Lindsay Grant, in full-length black gown, and Chris Baty, looking very Philip Marlowe, greeted me with generous noblesse oblige smiles. Behind them, knots of elegantly turned out writers in fishnet hose, peplumed suits and fascinators chatted in bright-eyed animation. And that was just the men.
There were marble floors and a roaring fire surrounded by a hearth bearing the words, "Let Friendship Warm Thee." I grabbed my welcome packet and slunk past twenty gumshoes in trench coats and fedoras. In the bar area, I searched the crowd for other morons like me, dressed in what we wear to Starbucks to write on a Tuesday morning. I found them-- more than a handful-- and stuck like glue.
Drowning my wardrobe sorrows in drink seemed appropriate, so, with my right hand, I signaled the barkeep for a Cosmonovelton while I reached for a bacon-wrapped shrimp with my left. Next, I'd try a Noveltini.
The bartender shook his head, and gave a warning grimace.
"Don't do it. They're foul. Have a Lemondrop instead."
I go with local knowledge, so a Lemondrop it was. By the time they let us into the ballroom at 5PM sharp, I was dressed in a backless velvet gown, over-the-elbow red satin gloves, stiletto heels and pearls. I staked my claim near the candy buffet (come on, people, priorities-- PRIORITIES!), and crept under my chosen table, trying to connect my laptop to the power source. It took some time. While I was down there, with my backside hanging out from beneath the black taffeta, floor-length tablecloth, I made friends and influenced not a few people.
I ran into Andrew Turner, wearing a victor's crown (one more obnoxious 50,000 word guy) and he introduced me to about thirty of his closest NaNoWriMo friends.
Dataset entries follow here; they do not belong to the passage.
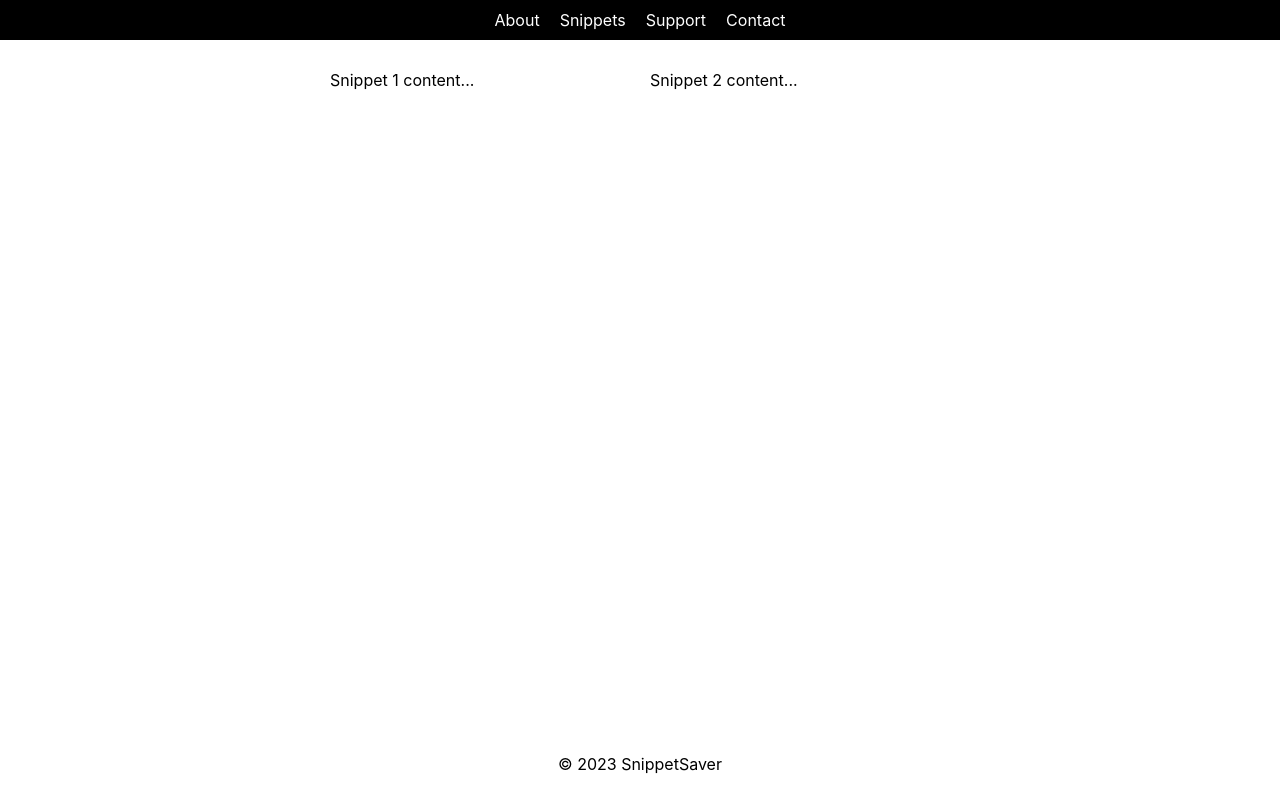
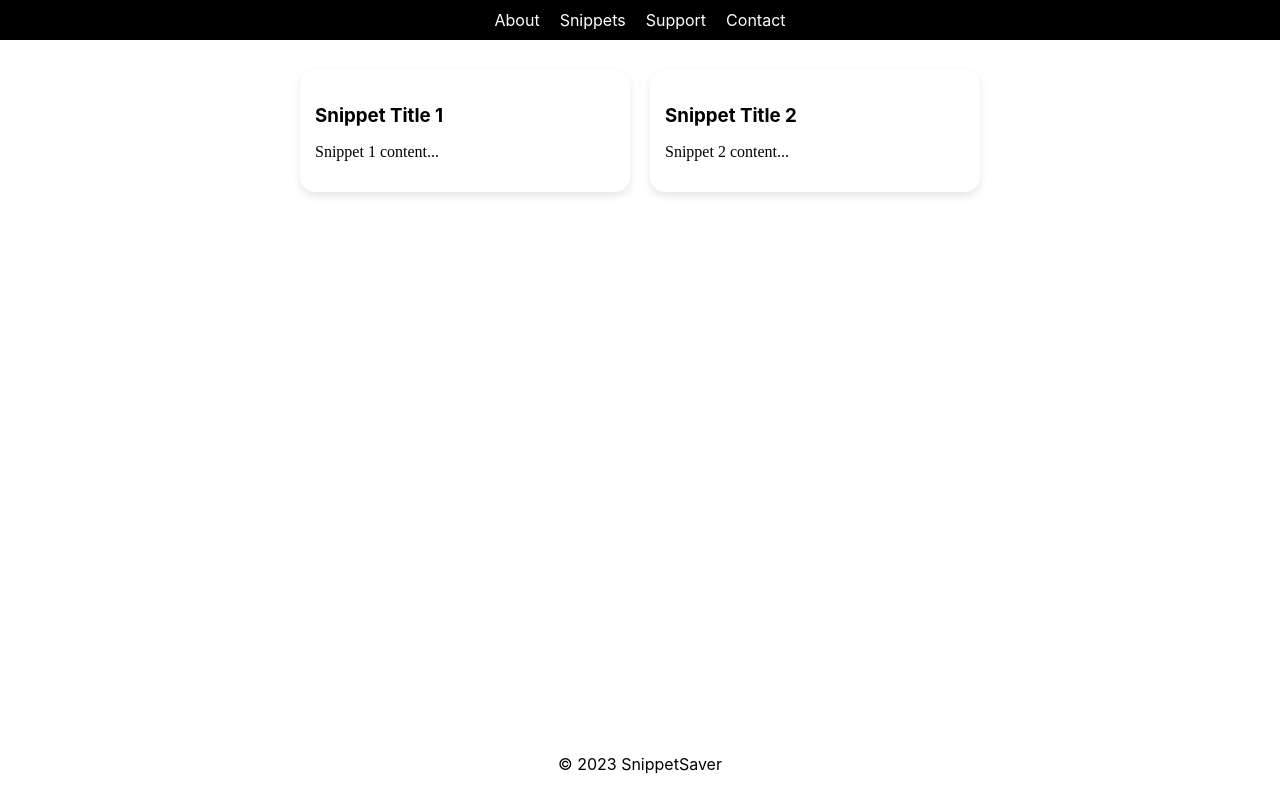
Before and after one commit to EdinMhc/snippet-saver-website, a React (Create React App) app: page / in a window 1280 px wide. Built offline with nearby package versions, Linux system fonts and the light colour scheme.

Commit message:
Add basic outline for snippet body

```diff
--- a/src/Components/SnippetsContent.js
+++ b/src/Components/SnippetsContent.js
@@ -1,16 +1,18 @@
 import React from 'react';
+import '../Styles/SnippetContent.css';
 
 function SnippetsContent() {
     const snippets = [
-        { id: 1, content: "Snippet 1 content..." },
-        { id: 2, content: "Snippet 2 content..." },
+        { id: 1, title: "Snippet Title 1", content: "Snippet 1 content..." },
+        { id: 2, title: "Snippet Title 2", content: "Snippet 2 content..." },
     ];
 
     return (
-        <div>
+        <div className="snippets-container">
             {snippets.map(snippet => (
-                <div key={snippet.id} style={{ width: '300px', margin: '10px' }}>
-                    {snippet.content}
+                <div key={snippet.id} className="snippet">
+                    <h3 className="snippet-title">{snippet.title}</h3>
+                    <p className="snippet-content">{snippet.content}</p>
                 </div>
             ))}
         </div>
--- /dev/null
+++ b/src/Styles/SnippetContent.css
@@ -0,0 +1,24 @@
+.snippets-container {
+    display: flex;
+    flex-wrap: wrap;
+    justify-content: center;
+    padding: 10px;
+}
+
+.snippet {
+    background-color: white;
+    border-radius: 15px;
+    padding: 15px;
+    margin: 10px;
+    box-shadow: 0 4px 8px rgba(0, 0, 0, 0.1);
+    width: 300px;
+}
+
+.snippet-title {
+    font-weight: bold;
+    margin-bottom: 10px;
+}
+
+.snippet-content {
+    font-family: 'Times New Roman', Times, serif;
+}
```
By 11PM, I had run out of charm and my fingers were but bloody stumps. I descended in the heavily ornamented elevators to the street, tired but satisfied, where my chariot waited. Can't wait to go again next year.